CAMBRIDGE, Mass., June 2, 2008 — With the Electoral College poised to once again play its role as “the funhouse mirror of American politics” this fall, MIT Sloan School of Management Professor Arnold Barnett and Yale Professor Edward Kaplan are proposing a relatively simple cure that could satisfy even warring constituencies.
Barnett and Kaplan have come up with a system that would replace current winner-takes-all electoral voting with a “weighted vote share (WVS) system,” under which candidates' election showings become the average of their popular vote results in each state and the District of Columbia, weighted in order to reflect the individual state's proportion of total Electoral College votes. California's weight, for example, would be 10.2 percent, which represents its current share of electoral votes.
WVA, Barnett said in an interview, would not only avoid calamities such as that of Florida in 2000, where one candidate got 100 percent of the electoral vote even with lingering doubts about who really won the popular vote. It would also require candidates to pay serious attention to states they now often ignore.
“Because they viewed the winner as a foregone conclusion, both presidential candidates largely ignored four of the five largest states in 2004,” said Barnett. “But under the weighted average formula, a two-point gain — say, from 42 percent to 44 percent in California — would mean as much as a similar gain in a half dozen middle-size states. Candidates would thus have to rediscover the way to San Jose, and Chicago and Fort Worth and Brooklyn. Under WVS, it's not just whether you win or lose a state, but your margin of victory or defeat that determines the outcome.”

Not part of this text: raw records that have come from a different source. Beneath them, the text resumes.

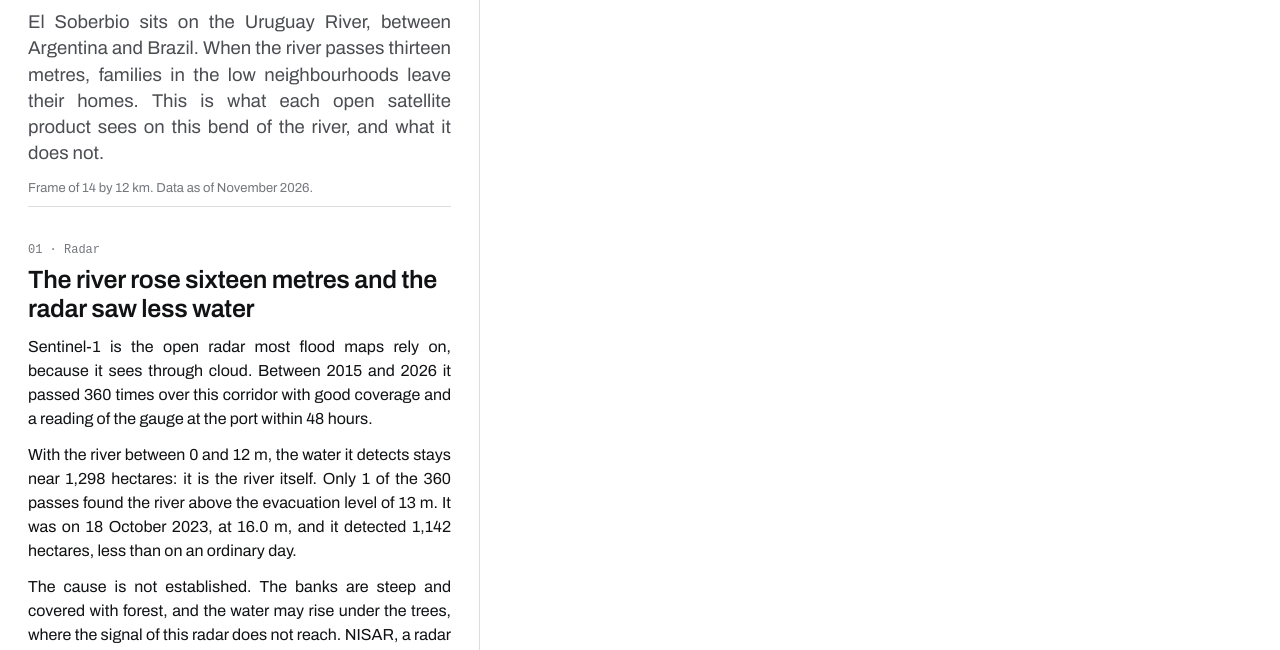
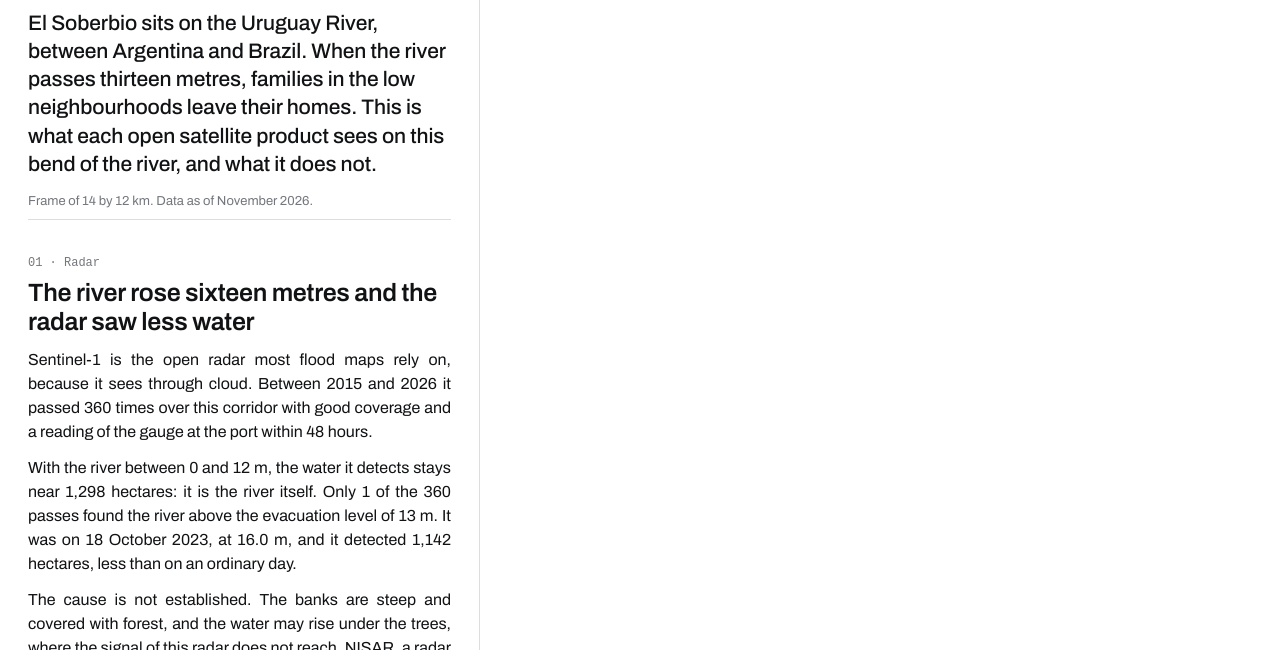
Before and after one commit to debianalt/un-lugar, a website built with Vite: page index.html in a window 1280 px wide. Shown: the part 115-765 px from the top of the page. Built offline with nearby package versions, Linux system fonts and the light colour scheme; no server answers; a web font is replaced by a local one.

Commit message:
Standfirst: larger, medium weight, left-aligned
Co-Authored-By: Claude Fable 5.2 <noreply@anthropic.com>
Claude-Session: https://claude.ai/code/session_01XZkytMYqDjxEyq1Jecyhcf

```diff
--- a/src/style.css
+++ b/src/style.css
@@ -25,7 +25,7 @@ html, body { margin: 0; background: var(--paper); color: var(--ink); font-family
 #lang:hover, #lang:focus-visible { border-color: var(--ink-2); }
 h1 { font-weight: 600; font-size: 40px; line-height: 1.05; margin: 18px 0 12px; letter-spacing: -.02em; }
 h2 { font-weight: 600; font-size: 25px; line-height: 1.16; margin: 0 0 12px; letter-spacing: -.012em; }
-.lede { font-size: 18.5px; line-height: 1.42; color: var(--ink-2); margin: 0 0 12px; }
+.lede { font-size: 21px; font-weight: 500; line-height: 1.34; color: var(--ink); margin: 0 0 14px; letter-spacing: -.005em; }
 .small { font-size: 13px; color: var(--ink-3); margin: 0 0 8px; }
 .small a, p a { color: inherit; text-underline-offset: 2px; }
 section { padding: 34px 0 30px; border-top: 1px solid var(--rule); min-height: 62vh; opacity: .45; transition: opacity .25s; }
@@ -33,7 +33,7 @@ section.on { opacity: 1; }
 section .num { font-family: var(--mono); font-size: 12px; color: var(--ink-3); display: block; margin-bottom: 6px; }
 section p { margin: 0 0 12px; }
 /* Running text is justified, with hyphenation in the page language so a narrow column does not open rivers. */
-.lede, section > p, .empty p, footer p { text-align: justify; hyphens: auto; -webkit-hyphens: auto; hyphenate-limit-chars: 9 4 4; }
+section > p, .empty p, footer p { text-align: justify; hyphens: auto; -webkit-hyphens: auto; hyphenate-limit-chars: 9 4 4; }
 /* Lists of names and links are not justified: product names must not be broken. */
 section > p.small, footer p:nth-of-type(3), footer p:last-child { text-align: left; hyphens: manual; -webkit-hyphens: manual; }
 .figure { background: var(--card); border: 1px solid var(--rule); border-radius: 6px; padding: 14px 14px 10px; margin: 16px 0; }
@@ -102,6 +102,7 @@ footer a { color: inherit; text-underline-offset: 2px; }
   #mapwrap { order: -1; position: sticky; top: 0; height: 44vh; z-index: 5; border-bottom: 1px solid var(--rule); }
   #text { border-right: 0; padding: 20px 16px 60px; }
   h1 { font-size: 32px; }
+  .lede { font-size: 19px; }
   section { min-height: 0; }
   #legend[data-id='notes'], #legend[data-id='forest'] { display: none; } /* on a phone the chips and the bar below the map already carry the key */
   #legend { top: 8px; left: 8px; max-width: 220px; font-size: 11.5px; padding: 6px 8px; }
```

As an example of how the system could work, take the 2004 battlefield state of Ohio. Because Ohio's 20 electoral votes represent 3.72 percent of the Electoral College's total of 538 votes, its “weight” under WVS would thus be 3.72 percent. In 2004, President Bush won 51 percent of Ohio's popular vote and Sen. John Kerry received 48.5 percent. Under the current system, President Bush collected all 20 of Ohio's electoral votes; under WVS, Bush would have received 51 percent of Ohio's 3.72 percent Electoral College share, with Kerry getting 48.5 percent. The close outcome in Ohio would thus be reflected, rather than ignored, in the selection process.
According to Barnett and Kaplan, WVS offers several other major benefits beyond eliminating the most troubling consequences of the current winner-take-all rule. Unlike Electoral College outcomes, WVS results would closely mirror the actual popular vote in a presidential election, while eliminating the risk of a President being chosen by the House of Representatives.
“Basically, we'd be averaging the votes across the different states in a way that would expand the influence of smaller states while increasing the role of major states,” said Barnett. While anything involving the Electoral College can be complicated, the plan is understandable to anyone who remembers how a high school teacher weighted final grades. “If a teacher said the final exam counted for 50 percent of your final grade while class participation was 10 percent, you knew that scoring even 75 percent on your exam counted far more toward your final class grade than getting 100 percent for class participation.”
Barnett and Kaplan admit that WVA is less straightforward than using Electoral College or popular votes. But a properly done web site could make its concepts more easily accessible. Changes to the election process are very hard to achieve, said Barnett. “But at this point, we believe that just getting our ideas into the public domain would be a positive contribution.”